MICROSOFT IS INVOLVED in a programme to train the spotty Herberts working at leading US consumer electronics chain Best Buy to disparage Linux and Macs in favour of Windows.
According to MacInsider, Microsoft has created ExpertZone "training courses" to prevent retail employees from selling customers Macs or PCs running Linux.
It provides them with "facts", consisting of a series of claims about how Windows 7 compares to Linux or Apple, followed by a "quiz" that tells retail employees that their answers are "incorrect" if they don't parrot back the Vole's talking points.
Apparently Microsoft bribes BestBuy staff and other chain stores' retail employees with a ticket to buy a copy of Windows 7 for just $10 for completing the training.
Obviously, since it is MacInsider, the writer is incandescent with rage that Microsoft's training course says that Macs are more expensive and you can get better value for money by buying a PC. That is simply true, get over it.
However he does have a point in that the people who visit Best Buy are most probably looking for unbiased, objective advice and not an employee who has been bribed to peddle a particular brand.
There are also some clearly dubious claims in the training course about what you pay for with a Mac that you don't with Windows, as well as a description of Apple's MobileMe service that is not factually correct.

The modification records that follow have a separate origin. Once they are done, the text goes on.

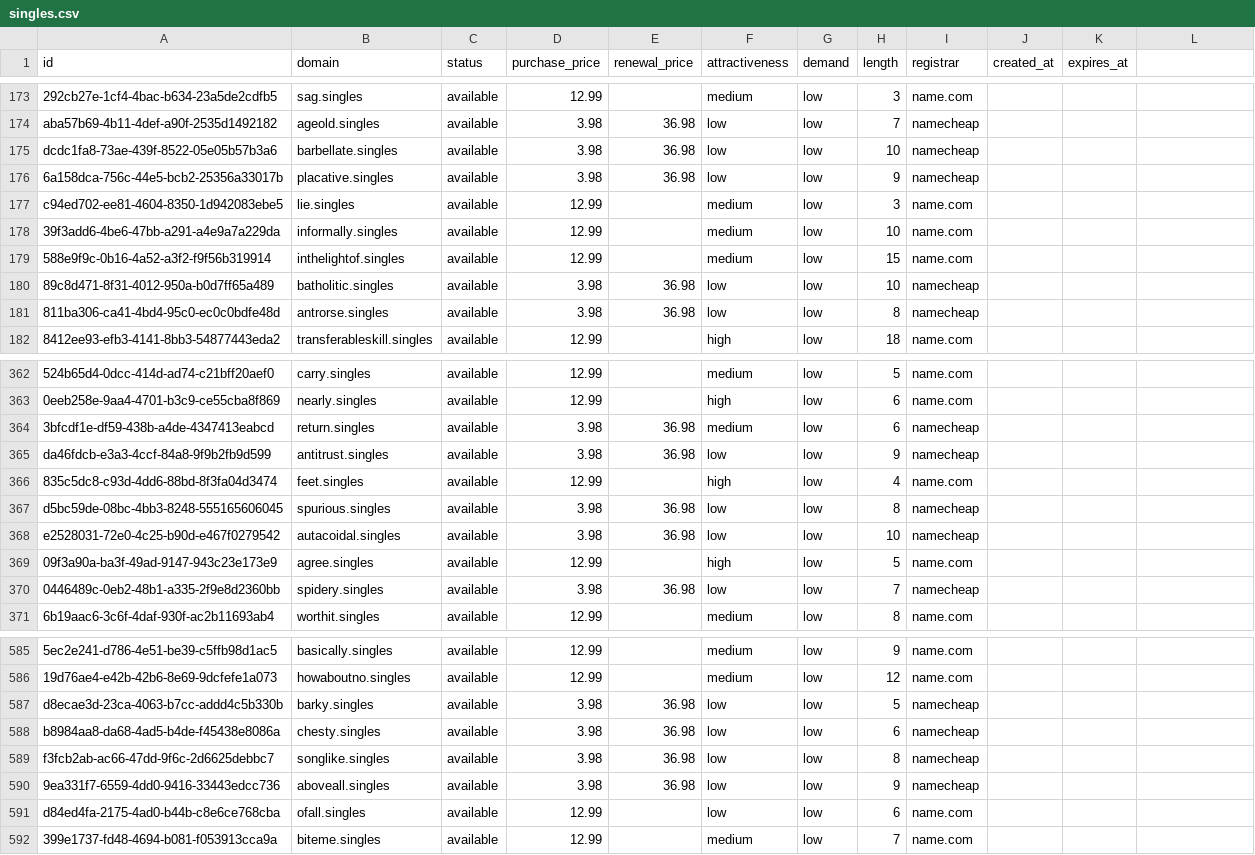
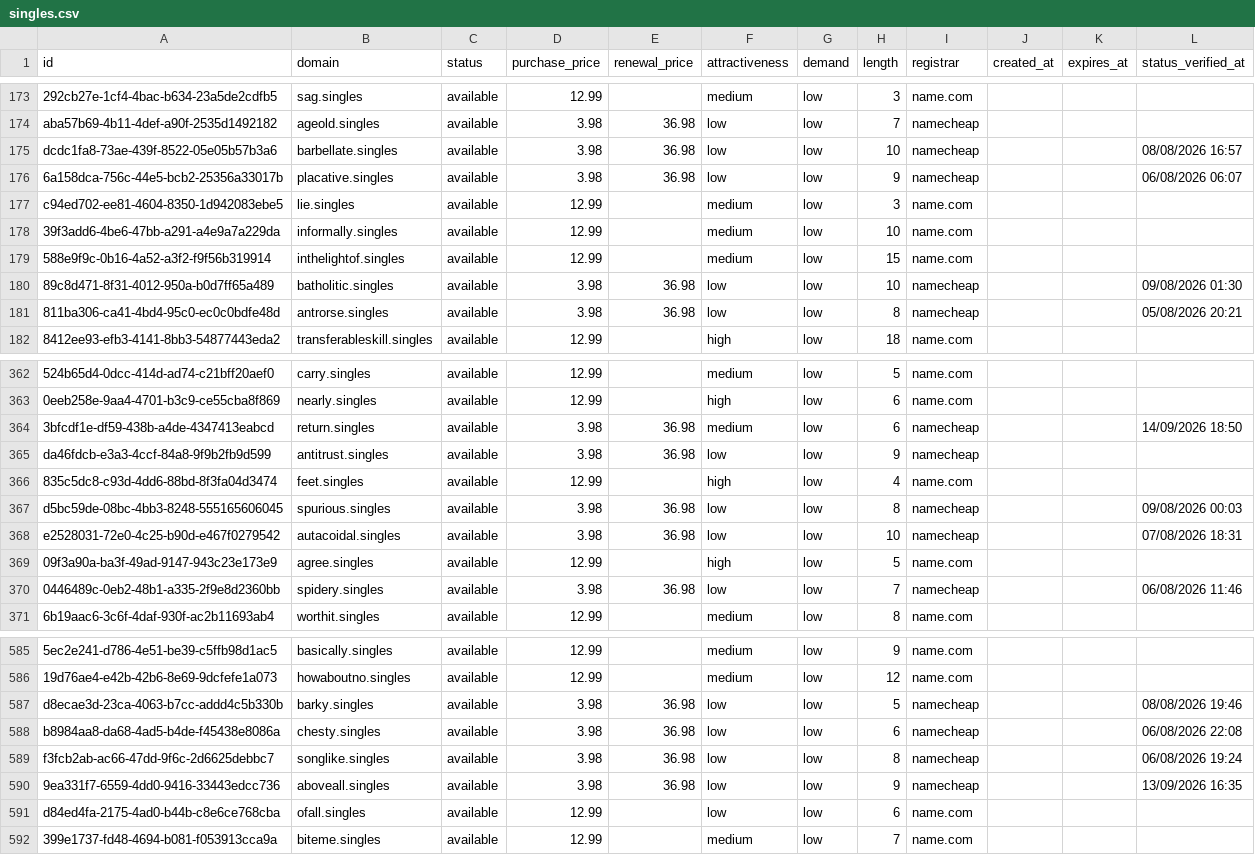
Before and after one commit to UniqueDomains/singles-oneword-domains, a CSV file: singles.csv, drawn as a sheet; only a part is shown, gaps mark what is left out; the diff covers the shown part only; the diff names each change by its address in the sheet, - before the commit and + after, or states it on an @@ line.

Commit message:
Domains update

```diff
--- a/singles.csv
+++ b/singles.csv
-L1: (empty)
+L1: status_verified_at
-L175 (status_verified_at): (empty)
+L175 (status_verified_at): 08/08/2026 16:57
-L176 (status_verified_at): (empty)
+L176 (status_verified_at): 06/08/2026 06:07
-L180 (status_verified_at): (empty)
+L180 (status_verified_at): 09/08/2026 01:30
-L181 (status_verified_at): (empty)
+L181 (status_verified_at): 05/08/2026 20:21
-L364 (status_verified_at): (empty)
+L364 (status_verified_at): 14/09/2026 18:50
-L367 (status_verified_at): (empty)
+L367 (status_verified_at): 09/08/2026 00:03
-L368 (status_verified_at): (empty)
+L368 (status_verified_at): 07/08/2026 18:31
-L370 (status_verified_at): (empty)
+L370 (status_verified_at): 06/08/2026 11:46
-L587 (status_verified_at): (empty)
+L587 (status_verified_at): 08/08/2026 19:46
-L588 (status_verified_at): (empty)
+L588 (status_verified_at): 06/08/2026 22:08
-L589 (status_verified_at): (empty)
+L589 (status_verified_at): 06/08/2026 19:24
-L590 (status_verified_at): (empty)
+L590 (status_verified_at): 13/09/2026 16:35
```
Also changed, not shown: 115 edited cells elsewhere in this file, 6 other files.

According to Overclock, the Linux related comments that Microsoft feeds its 'trainees' are just as dumb.
The Vole tells Best Buy staff to claim that World of Warcraft is incompatible with Linux, despite the fact that it works pretty well if you use WINE. However those who can configure Wine to run WoW are hardly going to be shopping at Best Buy and will probably laugh if a pimply sales assistant tells them Windows 7 is better.
Microsoft's training material dismisses Linux's safety reputation as a "myth" and describes Linux updates and upgrades as difficult and time consuming. Odd really, because updates just appear on a Ubuntu box and you just press a button, pretty much like what happens under Windows if not even easier and more trouble-free.
True, Linux does require someone who knows at least a little bit about what they're doing and most people don't, but it can be set up so you don't have to touch it and is stable enough to be left alone.
Whereas Windows 7's release candidate gave me a blue screen of death while running Abobe Illustrator yesterday, but as any Volish fanboy would point out, you can't run Illustrator on Linux although it is one of the few things that runs on a Mac. µ